Also on this day: The Royal Italian Opera – In 1856, the Royal Italian Opera house burned to the ground.
Boston Massacre – In 1770, five men were killed during a riot in Boston.
Iron Curtain – In 1946, Winston Churchill first publicly used the term “Iron Curtain”.

“Do you feel lucky?”

Posted in History by patriciahysell on February 25, 2010

1836 Colt Revolver

February 25, 1836: An American patent is granted to Samuel Colt for his Colt revolver. Colt was born in Hartford, Connecticut in 1814. His father, who owned a textile mill, taught his son about machinery. At the age of 16, Colt became a sailor. Legend states that while observing a capstan, he came up with the idea for a revolver pistol. Colt received a European patent for his multi-shot pistol in 1835.
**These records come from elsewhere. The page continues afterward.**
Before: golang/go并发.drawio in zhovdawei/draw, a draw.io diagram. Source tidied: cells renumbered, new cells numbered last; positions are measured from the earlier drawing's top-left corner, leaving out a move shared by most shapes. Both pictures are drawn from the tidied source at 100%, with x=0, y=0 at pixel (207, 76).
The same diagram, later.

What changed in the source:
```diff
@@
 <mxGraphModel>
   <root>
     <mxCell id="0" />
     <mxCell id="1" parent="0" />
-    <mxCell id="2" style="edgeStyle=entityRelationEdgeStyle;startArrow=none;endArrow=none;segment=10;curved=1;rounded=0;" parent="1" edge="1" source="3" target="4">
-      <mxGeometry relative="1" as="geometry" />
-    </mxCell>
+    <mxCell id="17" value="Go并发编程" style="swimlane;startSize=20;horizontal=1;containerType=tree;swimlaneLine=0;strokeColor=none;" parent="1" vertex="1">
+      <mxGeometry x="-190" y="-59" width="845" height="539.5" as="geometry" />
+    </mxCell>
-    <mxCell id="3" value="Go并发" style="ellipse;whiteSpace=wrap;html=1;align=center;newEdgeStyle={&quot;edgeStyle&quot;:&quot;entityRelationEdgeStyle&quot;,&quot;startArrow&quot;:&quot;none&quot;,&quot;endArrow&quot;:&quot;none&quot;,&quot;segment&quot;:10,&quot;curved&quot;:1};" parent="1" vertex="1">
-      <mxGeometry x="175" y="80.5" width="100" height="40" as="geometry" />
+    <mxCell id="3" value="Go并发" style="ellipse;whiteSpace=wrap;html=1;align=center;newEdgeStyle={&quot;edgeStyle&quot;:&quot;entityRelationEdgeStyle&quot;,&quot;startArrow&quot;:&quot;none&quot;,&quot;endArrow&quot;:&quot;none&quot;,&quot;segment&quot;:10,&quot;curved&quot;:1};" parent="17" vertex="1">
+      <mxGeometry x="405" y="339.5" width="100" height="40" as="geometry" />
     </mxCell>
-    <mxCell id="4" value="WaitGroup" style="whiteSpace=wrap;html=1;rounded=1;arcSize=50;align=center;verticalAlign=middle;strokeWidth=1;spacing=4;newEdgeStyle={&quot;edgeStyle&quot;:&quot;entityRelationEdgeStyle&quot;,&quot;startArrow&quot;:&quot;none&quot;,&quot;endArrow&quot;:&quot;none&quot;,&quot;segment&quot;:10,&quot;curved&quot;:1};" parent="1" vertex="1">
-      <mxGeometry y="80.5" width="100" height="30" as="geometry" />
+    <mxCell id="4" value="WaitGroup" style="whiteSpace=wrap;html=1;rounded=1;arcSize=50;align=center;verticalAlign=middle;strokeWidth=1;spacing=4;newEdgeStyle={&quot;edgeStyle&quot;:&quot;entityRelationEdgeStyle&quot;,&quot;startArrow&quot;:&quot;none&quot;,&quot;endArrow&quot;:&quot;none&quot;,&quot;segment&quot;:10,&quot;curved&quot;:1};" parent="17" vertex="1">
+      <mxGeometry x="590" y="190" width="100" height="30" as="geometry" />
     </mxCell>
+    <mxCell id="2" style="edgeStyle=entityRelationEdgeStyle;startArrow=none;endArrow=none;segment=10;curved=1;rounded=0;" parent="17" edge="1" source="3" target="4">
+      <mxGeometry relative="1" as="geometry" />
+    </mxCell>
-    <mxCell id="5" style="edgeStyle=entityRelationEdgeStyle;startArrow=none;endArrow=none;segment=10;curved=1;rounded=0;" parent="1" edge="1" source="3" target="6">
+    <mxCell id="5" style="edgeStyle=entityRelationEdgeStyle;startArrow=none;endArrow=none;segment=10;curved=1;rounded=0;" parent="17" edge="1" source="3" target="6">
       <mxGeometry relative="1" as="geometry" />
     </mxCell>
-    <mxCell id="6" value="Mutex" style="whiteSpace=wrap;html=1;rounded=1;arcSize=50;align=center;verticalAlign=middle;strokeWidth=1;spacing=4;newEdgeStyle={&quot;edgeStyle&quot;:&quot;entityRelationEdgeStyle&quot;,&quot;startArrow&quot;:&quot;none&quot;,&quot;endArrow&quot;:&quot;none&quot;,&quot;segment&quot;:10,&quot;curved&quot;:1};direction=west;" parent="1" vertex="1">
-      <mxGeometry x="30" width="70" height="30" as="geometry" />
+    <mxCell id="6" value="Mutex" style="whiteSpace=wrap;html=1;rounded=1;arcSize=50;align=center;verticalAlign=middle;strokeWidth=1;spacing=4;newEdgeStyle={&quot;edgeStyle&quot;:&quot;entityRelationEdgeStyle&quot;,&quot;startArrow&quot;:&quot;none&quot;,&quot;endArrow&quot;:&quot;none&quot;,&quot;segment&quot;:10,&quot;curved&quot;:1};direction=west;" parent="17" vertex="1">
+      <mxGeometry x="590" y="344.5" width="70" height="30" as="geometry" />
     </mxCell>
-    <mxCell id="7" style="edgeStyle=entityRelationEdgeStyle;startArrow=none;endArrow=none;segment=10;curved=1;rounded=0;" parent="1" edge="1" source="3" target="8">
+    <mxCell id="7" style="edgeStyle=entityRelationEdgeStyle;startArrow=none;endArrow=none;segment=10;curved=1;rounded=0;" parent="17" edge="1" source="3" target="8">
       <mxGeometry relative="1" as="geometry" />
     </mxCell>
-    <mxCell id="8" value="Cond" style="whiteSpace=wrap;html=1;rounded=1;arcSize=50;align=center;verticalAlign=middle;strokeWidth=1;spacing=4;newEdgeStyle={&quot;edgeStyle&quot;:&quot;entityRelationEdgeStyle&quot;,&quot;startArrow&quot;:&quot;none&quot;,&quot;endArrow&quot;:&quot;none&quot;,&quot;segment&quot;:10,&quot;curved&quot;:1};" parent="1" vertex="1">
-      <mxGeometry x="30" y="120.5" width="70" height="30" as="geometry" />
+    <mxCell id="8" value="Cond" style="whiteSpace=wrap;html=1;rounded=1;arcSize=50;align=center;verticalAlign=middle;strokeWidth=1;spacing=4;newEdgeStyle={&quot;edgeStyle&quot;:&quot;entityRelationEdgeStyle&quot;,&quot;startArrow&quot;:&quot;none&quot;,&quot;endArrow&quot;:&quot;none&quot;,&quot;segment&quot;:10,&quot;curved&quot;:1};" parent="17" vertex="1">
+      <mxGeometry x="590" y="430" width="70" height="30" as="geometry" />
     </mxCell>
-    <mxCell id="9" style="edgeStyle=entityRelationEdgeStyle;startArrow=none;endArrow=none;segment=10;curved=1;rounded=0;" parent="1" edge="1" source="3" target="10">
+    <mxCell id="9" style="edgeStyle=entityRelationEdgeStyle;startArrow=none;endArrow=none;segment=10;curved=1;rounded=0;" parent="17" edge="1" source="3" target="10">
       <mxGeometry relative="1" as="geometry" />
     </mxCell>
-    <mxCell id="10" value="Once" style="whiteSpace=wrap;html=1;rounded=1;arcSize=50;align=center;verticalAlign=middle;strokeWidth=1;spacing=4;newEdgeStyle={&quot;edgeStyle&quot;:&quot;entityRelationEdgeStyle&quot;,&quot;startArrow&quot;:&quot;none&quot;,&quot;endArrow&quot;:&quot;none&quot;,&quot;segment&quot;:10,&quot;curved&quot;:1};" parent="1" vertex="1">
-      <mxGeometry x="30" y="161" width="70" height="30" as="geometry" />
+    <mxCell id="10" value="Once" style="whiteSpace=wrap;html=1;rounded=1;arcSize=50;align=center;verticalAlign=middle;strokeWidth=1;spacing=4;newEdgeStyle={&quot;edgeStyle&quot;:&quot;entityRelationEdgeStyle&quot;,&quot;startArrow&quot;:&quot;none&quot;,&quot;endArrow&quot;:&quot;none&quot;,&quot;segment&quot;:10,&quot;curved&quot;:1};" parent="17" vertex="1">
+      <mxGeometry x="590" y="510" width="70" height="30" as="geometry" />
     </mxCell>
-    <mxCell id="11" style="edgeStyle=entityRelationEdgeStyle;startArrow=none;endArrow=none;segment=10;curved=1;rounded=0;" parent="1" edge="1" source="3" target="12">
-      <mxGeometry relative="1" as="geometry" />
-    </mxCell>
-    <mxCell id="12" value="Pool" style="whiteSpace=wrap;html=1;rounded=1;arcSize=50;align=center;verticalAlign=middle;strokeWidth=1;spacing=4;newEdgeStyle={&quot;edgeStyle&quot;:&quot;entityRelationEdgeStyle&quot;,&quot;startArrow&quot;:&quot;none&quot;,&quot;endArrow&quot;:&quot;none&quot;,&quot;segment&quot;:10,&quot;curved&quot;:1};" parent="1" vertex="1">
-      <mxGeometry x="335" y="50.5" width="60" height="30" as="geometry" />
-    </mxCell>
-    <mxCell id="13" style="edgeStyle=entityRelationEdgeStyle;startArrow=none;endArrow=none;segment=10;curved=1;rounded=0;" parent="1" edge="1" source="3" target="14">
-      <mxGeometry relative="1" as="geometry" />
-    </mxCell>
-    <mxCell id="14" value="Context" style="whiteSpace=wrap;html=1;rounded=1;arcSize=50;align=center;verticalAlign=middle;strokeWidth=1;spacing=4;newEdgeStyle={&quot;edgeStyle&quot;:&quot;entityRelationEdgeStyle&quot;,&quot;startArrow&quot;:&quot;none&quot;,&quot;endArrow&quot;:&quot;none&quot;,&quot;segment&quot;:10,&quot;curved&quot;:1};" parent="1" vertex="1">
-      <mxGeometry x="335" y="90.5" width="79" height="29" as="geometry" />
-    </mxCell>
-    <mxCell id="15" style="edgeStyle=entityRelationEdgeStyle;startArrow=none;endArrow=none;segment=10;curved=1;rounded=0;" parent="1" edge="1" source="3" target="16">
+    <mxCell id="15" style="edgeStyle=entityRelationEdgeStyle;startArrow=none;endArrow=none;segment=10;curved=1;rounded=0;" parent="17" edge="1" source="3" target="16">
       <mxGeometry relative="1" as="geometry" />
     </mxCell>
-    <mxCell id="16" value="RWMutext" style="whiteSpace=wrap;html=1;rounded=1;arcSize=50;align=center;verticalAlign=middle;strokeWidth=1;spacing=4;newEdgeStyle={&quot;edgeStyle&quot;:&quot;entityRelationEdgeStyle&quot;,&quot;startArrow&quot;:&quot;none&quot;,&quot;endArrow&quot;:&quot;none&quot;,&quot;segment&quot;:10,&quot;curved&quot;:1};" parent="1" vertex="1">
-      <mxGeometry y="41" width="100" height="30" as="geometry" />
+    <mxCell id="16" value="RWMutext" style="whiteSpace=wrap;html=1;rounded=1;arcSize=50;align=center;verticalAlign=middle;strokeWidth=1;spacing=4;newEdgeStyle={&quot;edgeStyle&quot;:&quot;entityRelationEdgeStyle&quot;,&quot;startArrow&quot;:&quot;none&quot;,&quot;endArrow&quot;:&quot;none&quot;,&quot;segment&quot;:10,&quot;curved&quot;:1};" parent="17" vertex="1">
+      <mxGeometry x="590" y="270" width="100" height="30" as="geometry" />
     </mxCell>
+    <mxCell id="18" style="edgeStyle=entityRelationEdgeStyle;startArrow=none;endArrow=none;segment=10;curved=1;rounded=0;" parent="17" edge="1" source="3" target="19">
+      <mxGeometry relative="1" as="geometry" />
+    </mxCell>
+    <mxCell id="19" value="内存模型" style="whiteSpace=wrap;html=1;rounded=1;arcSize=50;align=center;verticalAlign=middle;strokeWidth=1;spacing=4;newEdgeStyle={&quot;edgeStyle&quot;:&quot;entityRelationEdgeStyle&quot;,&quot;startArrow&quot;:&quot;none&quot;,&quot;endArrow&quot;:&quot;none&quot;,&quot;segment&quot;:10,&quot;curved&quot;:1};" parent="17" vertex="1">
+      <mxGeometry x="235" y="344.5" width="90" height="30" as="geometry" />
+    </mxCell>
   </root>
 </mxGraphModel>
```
This innovative idea was met with resistance, and Colt went out of business for some time. He declared bankruptcy in 1842 and spent four years in litigation. He secured his patent and again went back to producing guns in 1848. Colt created the first industrialized firearm factory. He hired Elisha K. Root, an axe manufacturer of renown, to help get state-of-the-art equipment for making truly interchangeable parts for his guns.

Prior to his revolver’s debut, handguns were loaded singularly, fired, and then reloaded. Colt created a circular chamber holding several bullets that align with the firing mechanism and barrel one bullet at a time. There are single-action guns which require one to pull back the hammer and then press the trigger as well as double-action guns which only require that one pull the trigger.

Colt was not “just” an arms manufacturer. He also worked with explosives and developed the first remote detonation. He developed technology that helped to lay the first underwater telegraph cable. He also popularized nitrous oxide as an anesthetic. He was a Colonel of the Connecticut Regiment during the Civil War.

“God made all Men, Samuel Colt made them equal.” – 19th century saying

‘‘The world is filled with violence. Because criminals carry guns, we decent law-abiding citizens should also have guns. Otherwise they will win and the decent people will lose.’’  – James Earl Jones

“The very atmosphere of firearms anywhere and everywhere restrains evil interference – they deserve a place of honor with all that’s good.” – George Washington

“There is no arguing with Johnson; for when his pistol misses fire, he knocks you down with the butt end of it” – Oliver Goldsmith

Also on this day, in 1919 Oregon became the first state to impose a gasoline tax.